- The basics
- Upside
- Downside
- Is It for You?
- Sample Menu
- Our Nutritionist Says
- iVillagers Say

Reviewed By:
Lynn Grieger, RD

South Beach Diet basics

South Beach DietThis low-carb diet promises quick weight loss without hunger or cravings, plus improved cardiovascular health.

The South Beach Diet is a low-carb diet that emphasizes normal portions of lean proteins such as fish and chicken; unlimited amounts of low-glycemic-index vegetables; ample amounts of healthy fats such as olive and canola oil, nuts and avocados; and small portions of "healthy carbs" found in fruit and whole grains. By following this way of eating, the plan promises positive changes in markers of cardiovascular health: lower total cholesterol, LDL cholesterol and triglyceride levels, along with increased HDL cholesterol levels.

There are three phases in this diet.

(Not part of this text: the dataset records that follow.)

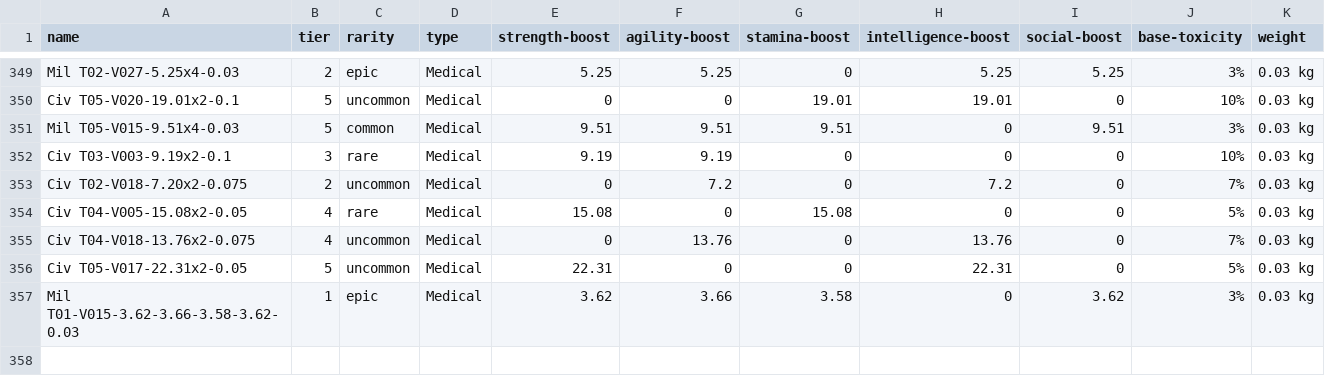
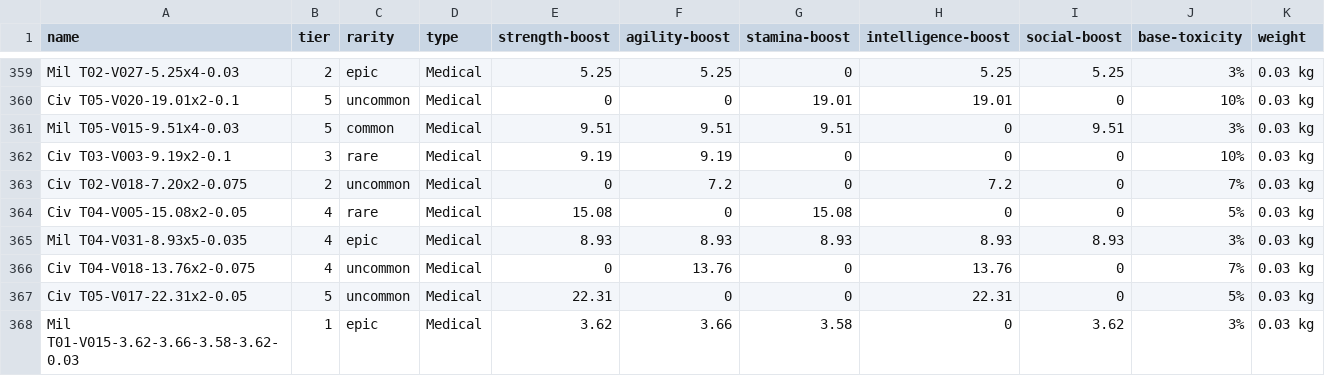
Before and after one commit to traktofon/tau-utility-scripts, a CSV file: items/Medical.csv, drawn as a sheet; only a part is shown, gaps mark what is left out; rows hold the shown columns only; the diff covers the shown part only; the diff names each change by its address in the sheet, - before the commit and + after, or states it on an @@ line.

```diff
--- a/items/Medical.csv
+++ b/items/Medical.csv
+row 365: Mil T04-V031-8.93x5-0.035 | 4 | epic | Medical | 8.93 | 8.93 | 8.93 | 8.93 | 8.93 | 3% | 0.03 kg
```
Also changed, not shown: 10 added rows elsewhere in this file, items/Armor.csv, items/VIP.csv, 1 other file.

Phase I is the most restrictive and lasts for two weeks. It emphasizes lean proteins, fat-free or low-fat cheese, nuts, eggs, tofu, legumes, healthy types of fat and low-glycemic-index vegetables. Phase II reintroduces fruit, whole-grain bread, rice, pasta and fat-free milk and yogurt. Dieters stay on Phase II until they've lost their desired amount of weight. Phase III is for maintenance and should be followed for life. Dieters are encouraged to move back and forth between the different phases as needed to maintain their weight loss.

The South Beach Diet also produces a variety of ready-to-eat meals and snacks, which conform to the principles of the diet plan.

Upside of the South Beach Diet

  • There's a welcome emphasis on whole grains, fruits and vegetables that is often lacking in many low-carb diet plans.

  • The South Beach Diet encourages three balanced meals plus snacks if necessary, and allows a lot of flexibility in food choices.

  • The author, cardiologist Arthur Agatston, encourages eating all the types of foods known to prevent heart disease, including nuts, monounsaturated fats such as olive and canola oils, soy products, whole grains, fruits and vegetables.

Downside of the South Beach Diet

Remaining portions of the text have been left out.